President's Column - Enough is Enough
Late last year a good friend and I were having a quiet drink in an
I took most of it with a grain of salt – but one phrase has stuck with me. Bishop Brian continually said of the current social environment
I was reminded of this phrase last Wednesday. If you are follower of my columns (which I can only imagine most of you are…), you will have noticed that I am quite a big supporter of the staff industrial action. I have continually bleated on about how staff pay is directly linked to the value of students’ education and subsequent qualifications. In fact, two weeks ago I myself was standing on the AUS picket line in the cold and rain with fellow exec members, NZUSA Federation Officers, and students.
However, last Wednesday AUS had a “lightning strike” outside the library. This involved staff from the library walking off the job and picketing in the library foyer. They are perfectly entitled to do this under the Employment Relations Act 2000, and I respect this.
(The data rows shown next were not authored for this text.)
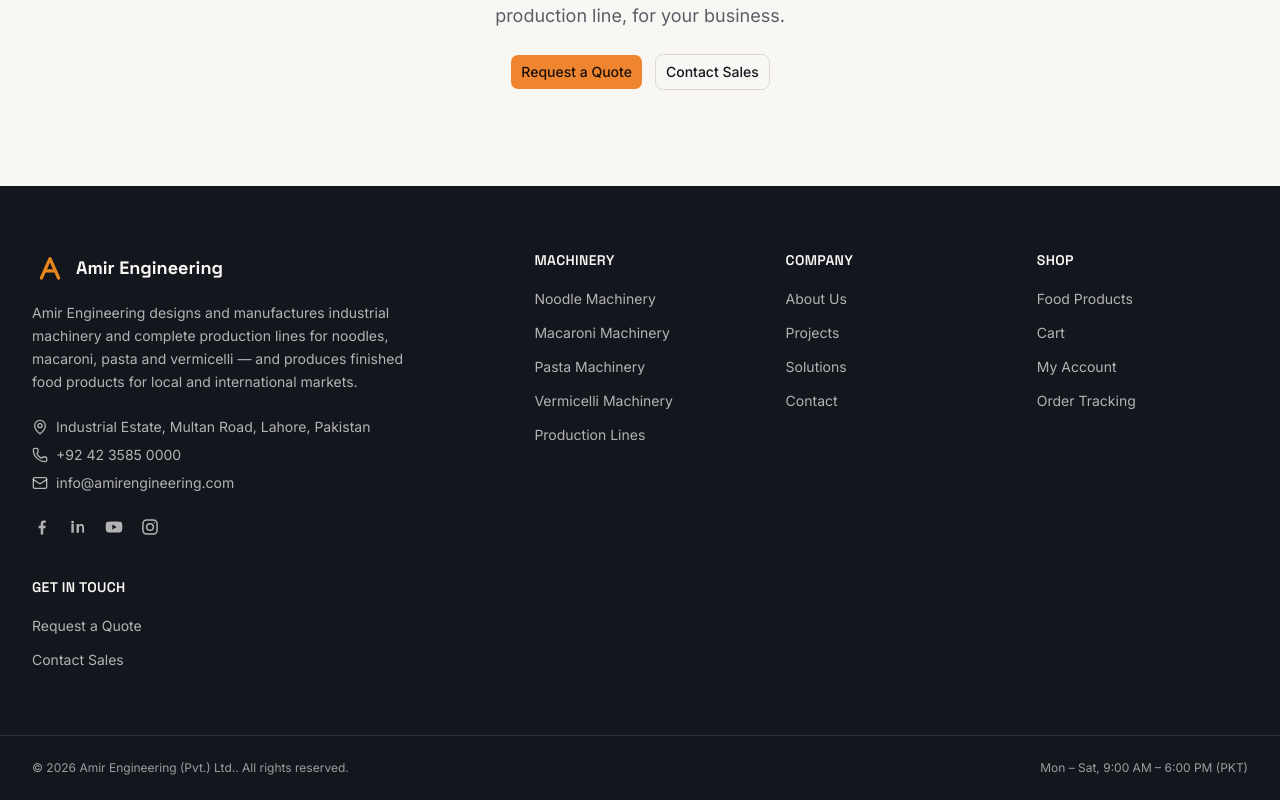
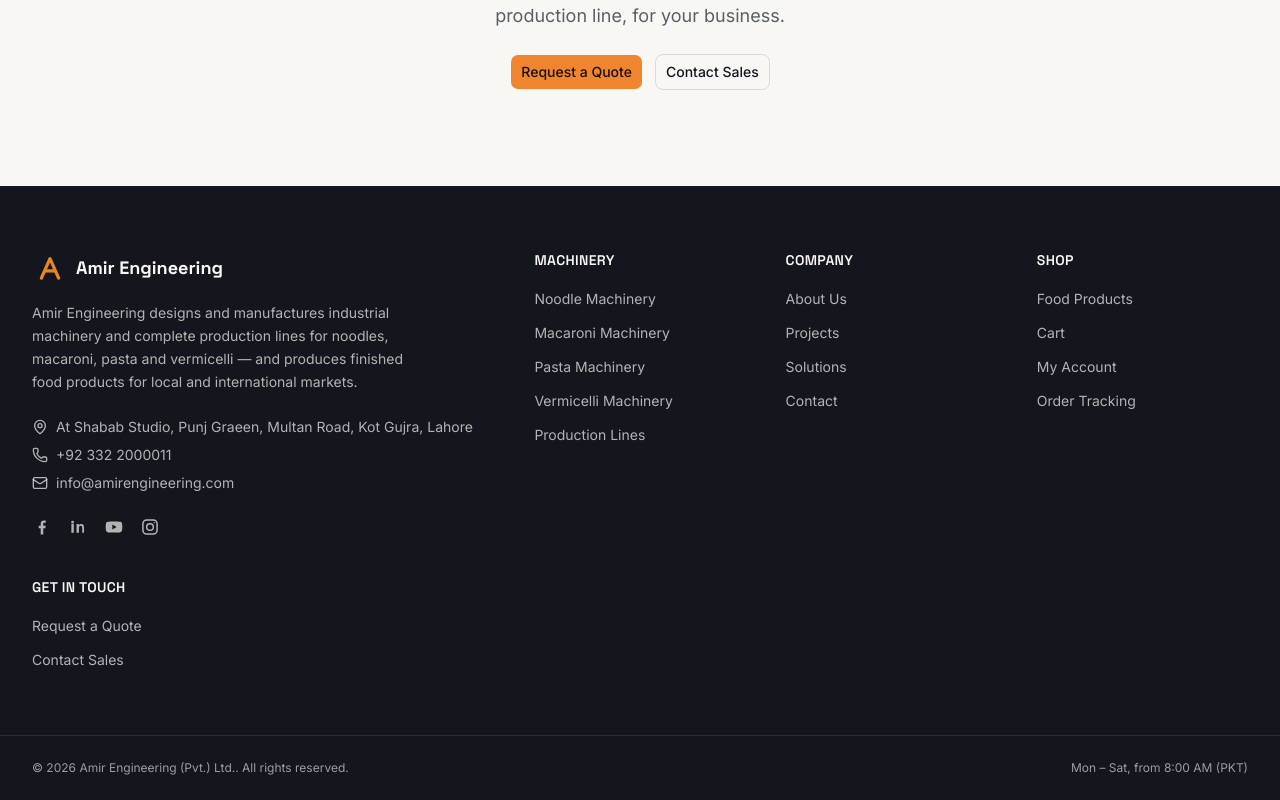
Before and after one commit to harisbinrehan/Amir-Engineering, a Next.js app: page / in a window 1280 px wide. Shown: the part 4917-5717 px from the top of the page. Built offline with nearby package versions, Linux system fonts and the light colour scheme; no server answers; the database is empty.

Commit message:
feat: update contact details and add Google Maps integration

```diff
--- a/src/app/(public)/contact/page.tsx
+++ b/src/app/(public)/contact/page.tsx
@@ -1,11 +1,14 @@
 import type { Metadata } from "next";
-import { MailIcon, MapPinIcon, PhoneIcon, ClockIcon } from "lucide-react";
+import { MailIcon, MapPinIcon, PhoneIcon, ClockIcon, NavigationIcon } from "lucide-react";
 import { Section } from "@/components/layout/section";
 import { Breadcrumbs } from "@/components/layout/breadcrumbs";
 import { Button } from "@/components/ui/button";
 import { WhatsappIcon } from "@/components/icons/social-icons";
 import { EmptyState } from "@/components/common/empty-state";
 import { siteConfig } from "@/lib/content/site-config";
+
+const { lat, lng } = siteConfig.contact.coordinates;
+const mapEmbedSrc = `https://maps.google.com/maps?q=${lat},${lng}&z=16&output=embed`;
 
 export const metadata: Metadata = {
   title: "Contact",
@@ -28,7 +31,8 @@
   {
     icon: MapPinIcon,
     label: "Address",
-    value: `${siteConfig.contact.address.line1}, ${siteConfig.contact.address.city}, ${siteConfig.contact.address.country}`,
+    value: `${siteConfig.contact.address.line1}, ${siteConfig.contact.address.line2}, ${siteConfig.contact.address.city} ${siteConfig.contact.address.postalCode}`,
+    href: siteConfig.contact.mapsUrl,
   },
   {
     icon: ClockIcon,
@@ -66,7 +70,12 @@
               <card.icon className="text-industrial size-5" />
               <p className="text-muted-foreground mt-3 text-xs tracking-wide uppercase">{card.label}</p>
               {card.href ? (
-                <a href={card.href} className="mt-1 block text-sm font-medium hover:underline">
+                <a
+                  href={card.href}
+                  target={card.href.startsWith("http") ? "_blank" : undefined}
+                  rel={card.href.startsWith("http") ? "noopener noreferrer" : undefined}
+                  className="mt-1 block text-sm font-medium hover:underline"
+                >
                   {card.value}
                 </a>
               ) : (
@@ -76,10 +85,32 @@
           ))}
         </div>
 
+        <div className="border-border mt-8 overflow-hidden rounded-lg border">
+          <iframe
+            src={mapEmbedSrc}
+            className="h-80 w-full sm:h-96"
+            style={{ border: 0 }}
+            loading="lazy"
+            referrerPolicy="no-referrer-when-downgrade"
+            title="Amir Engineering location on Google Maps"
+          />
+          <div className="bg-card flex items-center justify-between gap-4 p-4">
+            <p className="text-muted-foreground text-sm">
+              {siteConfig.contact.address.line1}, {siteConfig.contact.address.line2}, {siteConfig.contact.address.city}
+            </p>
+            <Button variant="outline" size="sm" asChild>
+              <a href={siteConfig.contact.mapsUrl} target="_blank" rel="noopener noreferrer">
+                <NavigationIcon className="size-3.5" />
+                Get Directions
+              </a>
+            </Button>
+          </div>
+        </div>
+
         <EmptyState
           className="mt-12"
           title="Contact form coming soon"
-          description="For now, please reach us directly by phone, email or WhatsApp above."
+          description="For now, please reach us directly by phone, email, WhatsApp or the map above."
         />
       </Section>
     </>
--- a/src/app/(public)/page.tsx
+++ b/src/app/(public)/page.tsx
@@ -18,11 +18,16 @@
     description: siteConfig.description,
     address: {
       "@type": "PostalAddress",
-      streetAddress: siteConfig.contact.address.line1,
+      streetAddress: `${siteConfig.contact.address.line1}, ${siteConfig.contact.address.line2}`,
       addressLocality: siteConfig.contact.address.city,
       addressRegion: siteConfig.contact.address.region,
       postalCode: siteConfig.contact.address.postalCode,
       addressCountry: siteConfig.contact.address.country,
+    },
+    geo: {
+      "@type": "GeoCoordinates",
+      latitude: siteConfig.contact.coordinates.lat,
+      longitude: siteConfig.contact.coordinates.lng,
     },
     contactPoint: {
       "@type": "ContactPoint",
--- a/src/components/layout/site-footer.tsx
+++ b/src/components/layout/site-footer.tsx
@@ -20,10 +20,10 @@
           <div className="text-primary-foreground/70 mt-6 space-y-2 text-sm">
             <div className="flex items-center gap-2">
               <MapPinIcon className="size-4 shrink-0" />
-              <span>
-                {siteConfig.contact.address.line1}, {siteConfig.contact.address.city},{" "}
-                {siteConfig.contact.address.country}
-              </span>
+              <a href={siteConfig.contact.mapsUrl} target="_blank" rel="noopener noreferrer" className="hover:text-primary-foreground">
+                {siteConfig.contact.address.line1}, {siteConfig.contact.address.line2},{" "}
+                {siteConfig.contact.address.city}
+              </a>
             </div>
             <div className="flex items-center gap-2">
               <PhoneIcon className="size-4 shrink-0" />
--- a/src/lib/content/site-config.ts
+++ b/src/lib/content/site-config.ts
@@ -8,16 +8,19 @@
   contact: {
     email: "info@amirengineering.com",
     salesEmail: "sales@amirengineering.com",
-    phone: "+92 42 3585 0000",
-    whatsapp: "+92 300 0000000",
+    phone: "+92 332 2000011",
+    whatsapp: "+92 332 2000011",
     address: {
-      line1: "Industrial Estate, Multan Road",
+      line1: "At Shabab Studio, Punj Graeen",
+      line2: "Multan Road, Kot Gujra",
       city: "Lahore",
       region: "Punjab",
       postalCode: "54000",
       country: "Pakistan",
     },
-    hours: "Mon – Sat, 9:00 AM – 6:00 PM (PKT)",
+    hours: "Mon – Sat, from 8:00 AM (PKT)",
+    mapsUrl: "https://maps.app.goo.gl/vqqKrnpdm31QfMRr6",
+    coordinates: { lat: 31.4397492, lng: 74.1844621 },
   },
   social: {
     facebook: "https://facebook.com/amirengineering",
```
What I don’t respect is the tactic employed on Wednesday. Students were physically stopped from entering the library, and those that were able to force their way through the picket line were physically and verbally abuse with cries of “SHAME!”. Campus Care had to be called to escort students through the picket line and into the library – the whole scene resembled the de-segregation of universities in the
As this was a “lightning strike”. There was no way students could have planned ahead of time, so they wouldn’t have to go to the library. If a student had an assignment due the next day, and were (as most of us always are) doing it at the “eleventh hour”, they were screwed. Simple.
Once again students are caught in the middle of a despite between the university and staff. This is a message to AUS and University Management: ENOUGH IS ENOUGH.
This strike has already cost students in terms of missed classes and study time. It is now time that AUS and Pat Walsh put their differences aside and get back to the negotiating table for the good of the students and the university. The government has demonstrated that it is willing to attend tripartite talks – it is now time to resolve this issue so students, who have to pay exorbitant fees to attend classes, are no longer disadvantaged like this.
I have regular meeting with AUS Victoria, where they constantly ask for student support for their action. My message for AUS now is; they’ve got a long way to go until they’ll get it.